-- WORK REQUEST --
Without changing a single word, output each entry.

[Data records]
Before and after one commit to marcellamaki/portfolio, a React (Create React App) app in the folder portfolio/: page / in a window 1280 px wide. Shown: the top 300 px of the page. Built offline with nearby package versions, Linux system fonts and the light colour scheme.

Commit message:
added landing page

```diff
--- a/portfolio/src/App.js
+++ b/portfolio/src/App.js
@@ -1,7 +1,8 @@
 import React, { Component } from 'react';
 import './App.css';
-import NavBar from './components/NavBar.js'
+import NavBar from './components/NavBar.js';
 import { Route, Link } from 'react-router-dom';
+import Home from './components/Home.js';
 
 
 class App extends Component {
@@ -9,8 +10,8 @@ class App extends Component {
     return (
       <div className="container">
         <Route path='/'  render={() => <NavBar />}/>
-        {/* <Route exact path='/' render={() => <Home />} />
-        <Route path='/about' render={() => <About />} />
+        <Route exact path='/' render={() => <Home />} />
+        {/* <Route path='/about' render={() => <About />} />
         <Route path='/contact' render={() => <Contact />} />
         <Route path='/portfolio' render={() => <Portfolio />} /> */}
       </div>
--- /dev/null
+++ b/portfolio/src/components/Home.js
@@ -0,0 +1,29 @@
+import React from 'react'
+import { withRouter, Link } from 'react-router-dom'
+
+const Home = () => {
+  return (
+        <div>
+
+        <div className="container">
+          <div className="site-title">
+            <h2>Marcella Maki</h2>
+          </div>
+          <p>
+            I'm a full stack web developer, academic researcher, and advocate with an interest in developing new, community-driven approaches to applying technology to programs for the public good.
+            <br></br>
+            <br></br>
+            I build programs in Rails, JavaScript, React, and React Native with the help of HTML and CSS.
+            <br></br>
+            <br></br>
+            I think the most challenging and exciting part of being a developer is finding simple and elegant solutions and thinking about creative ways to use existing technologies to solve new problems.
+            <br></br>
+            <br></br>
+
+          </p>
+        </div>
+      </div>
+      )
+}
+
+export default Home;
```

-- ANSWER FOR THE TASK --
Before and after one commit to marcellamaki/portfolio, a React (Create React App) app in the folder portfolio/: page / in a window 1280 px wide. Shown: the top 300 px of the page. Built offline with nearby package versions, Linux system fonts and the light colour scheme.

Commit message:
added landing page

```diff
--- a/portfolio/src/App.js
+++ b/portfolio/src/App.js
@@ -1,7 +1,8 @@
 import React, { Component } from 'react';
 import './App.css';
-import NavBar from './components/NavBar.js'
+import NavBar from './components/NavBar.js';
 import { Route, Link } from 'react-router-dom';
+import Home from './components/Home.js';
 
 
 class App extends Component {
@@ -9,8 +10,8 @@ class App extends Component {
     return (
       <div className="container">
         <Route path='/'  render={() => <NavBar />}/>
-        {/* <Route exact path='/' render={() => <Home />} />
-        <Route path='/about' render={() => <About />} />
+        <Route exact path='/' render={() => <Home />} />
+        {/* <Route path='/about' render={() => <About />} />
         <Route path='/contact' render={() => <Contact />} />
         <Route path='/portfolio' render={() => <Portfolio />} /> */}
       </div>
--- /dev/null
+++ b/portfolio/src/components/Home.js
@@ -0,0 +1,29 @@
+import React from 'react'
+import { withRouter, Link } from 'react-router-dom'
+
+const Home = () => {
+  return (
+        <div>
+
+        <div className="container">
+          <div className="site-title">
+            <h2>Marcella Maki</h2>
+          </div>
+          <p>
+            I'm a full stack web developer, academic researcher, and advocate with an interest in developing new, community-driven approaches to applying technology to programs for the public good.
+            <br></br>
+            <br></br>
+            I build programs in Rails, JavaScript, React, and React Native with the help of HTML and CSS.
+            <br></br>
+            <br></br>
+            I think the most challenging and exciting part of being a developer is finding simple and elegant solutions and thinking about creative ways to use existing technologies to solve new problems.
+            <br></br>
+            <br></br>
+
+          </p>
+        </div>
+      </div>
+      )
+}
+
+export default Home;
```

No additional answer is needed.